__What you should do__
Give back the whole listing word for word and skip each picture.

__Dataset content__
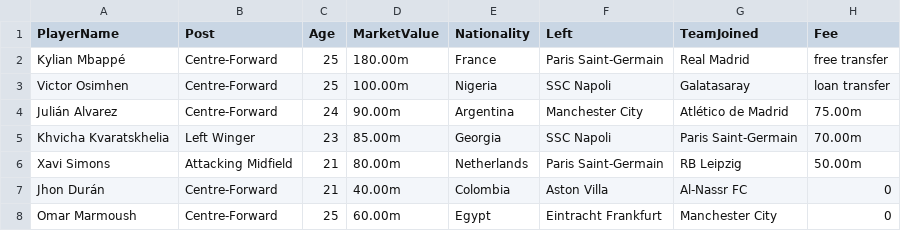
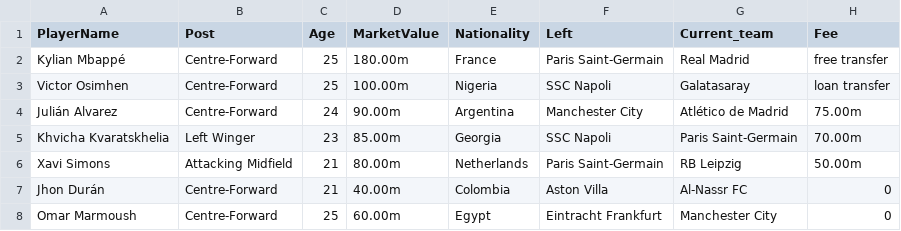
Before and after one commit to Guinga6/Transfer-Rumours-Analysis, a CSV file: players.csv, drawn as a sheet; only a part is shown.

```diff
--- a/players.csv
+++ b/players.csv
@@ -1,2 +1,2 @@
-PlayerName,Post,Age,MarketValue,Nationality,Left,TeamJoined,Fee
+PlayerName,Post,Age,MarketValue,Nationality,Left,Current_team,Fee
 Kylian Mbappé,Centre-Forward,25,180.00m,France,Paris Saint-Germain,Real Madrid,free transfer
```
Also changed, not shown: 13 other files.
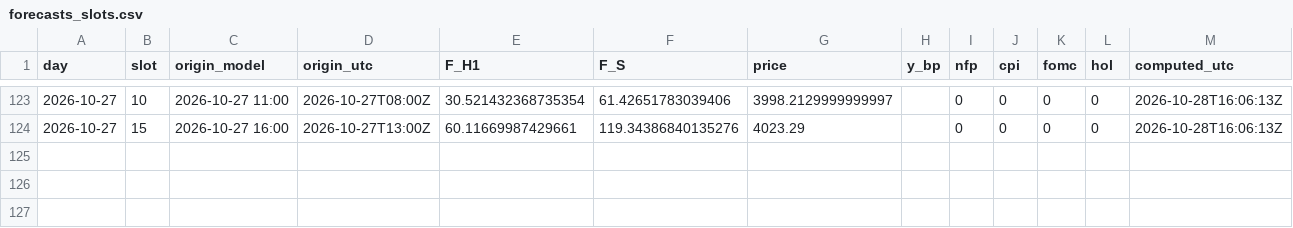
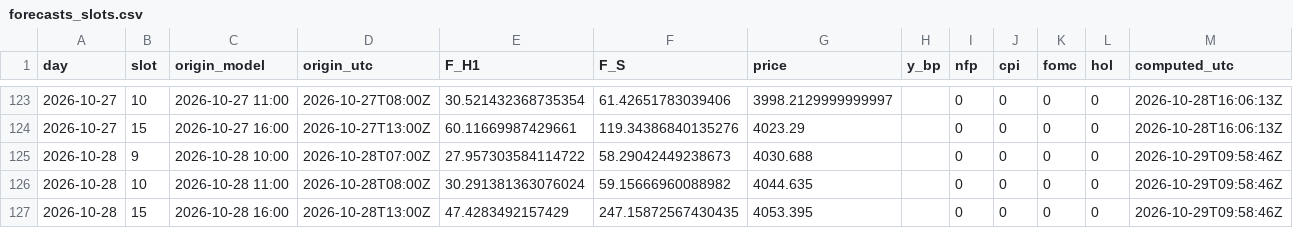
Before and after one commit to Mohamedalhaaj/gold-analyst, a CSV file: mirror/system/forecasts_slots.csv, drawn as a sheet; only a part is shown, gaps mark what is left out; the diff names each change by its address in the sheet, - before the commit and + after, or states it on an @@ line.

```diff
--- a/mirror/system/forecasts_slots.csv
+++ b/mirror/system/forecasts_slots.csv
+row 125: 2026-10-28 | 9 | 2026-10-28 10:00 | 2026-10-28T07:00Z | 27.957303584114722 | 58.29042449238673 | 4030.688 |  | 0 | 0 | 0 | 0 | 2026-10-29T09:58:46Z
+row 126: 2026-10-28 | 10 | 2026-10-28 11:00 | 2026-10-28T08:00Z | 30.291381363076024 | 59.15666960088982 | 4044.635 |  | 0 | 0 | 0 | 0 | 2026-10-29T09:58:46Z
+row 127: 2026-10-28 | 15 | 2026-10-28 16:00 | 2026-10-28T13:00Z | 47.4283492157429 | 247.15872567430435 | 4053.395 |  | 0 | 0 | 0 | 0 | 2026-10-29T09:58:46Z
```
Also changed, not shown: mirror/exports.csv, mirror/system/days.csv, 3 other files.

__Output__
Before and after one commit to Guinga6/Transfer-Rumours-Analysis, a CSV file: players.csv, drawn as a sheet; only a part is shown.

```diff
--- a/players.csv
+++ b/players.csv
@@ -1,2 +1,2 @@
-PlayerName,Post,Age,MarketValue,Nationality,Left,TeamJoined,Fee
+PlayerName,Post,Age,MarketValue,Nationality,Left,Current_team,Fee
 Kylian Mbappé,Centre-Forward,25,180.00m,France,Paris Saint-Germain,Real Madrid,free transfer
```
Also changed, not shown: 13 other files.
Before and after one commit to Mohamedalhaaj/gold-analyst, a CSV file: mirror/system/forecasts_slots.csv, drawn as a sheet; only a part is shown, gaps mark what is left out; the diff names each change by its address in the sheet, - before the commit and + after, or states it on an @@ line.

```diff
--- a/mirror/system/forecasts_slots.csv
+++ b/mirror/system/forecasts_slots.csv
+row 125: 2026-10-28 | 9 | 2026-10-28 10:00 | 2026-10-28T07:00Z | 27.957303584114722 | 58.29042449238673 | 4030.688 |  | 0 | 0 | 0 | 0 | 2026-10-29T09:58:46Z
+row 126: 2026-10-28 | 10 | 2026-10-28 11:00 | 2026-10-28T08:00Z | 30.291381363076024 | 59.15666960088982 | 4044.635 |  | 0 | 0 | 0 | 0 | 2026-10-29T09:58:46Z
+row 127: 2026-10-28 | 15 | 2026-10-28 16:00 | 2026-10-28T13:00Z | 47.4283492157429 | 247.15872567430435 | 4053.395 |  | 0 | 0 | 0 | 0 | 2026-10-29T09:58:46Z
```
Also changed, not shown: mirror/exports.csv, mirror/system/days.csv, 3 other files.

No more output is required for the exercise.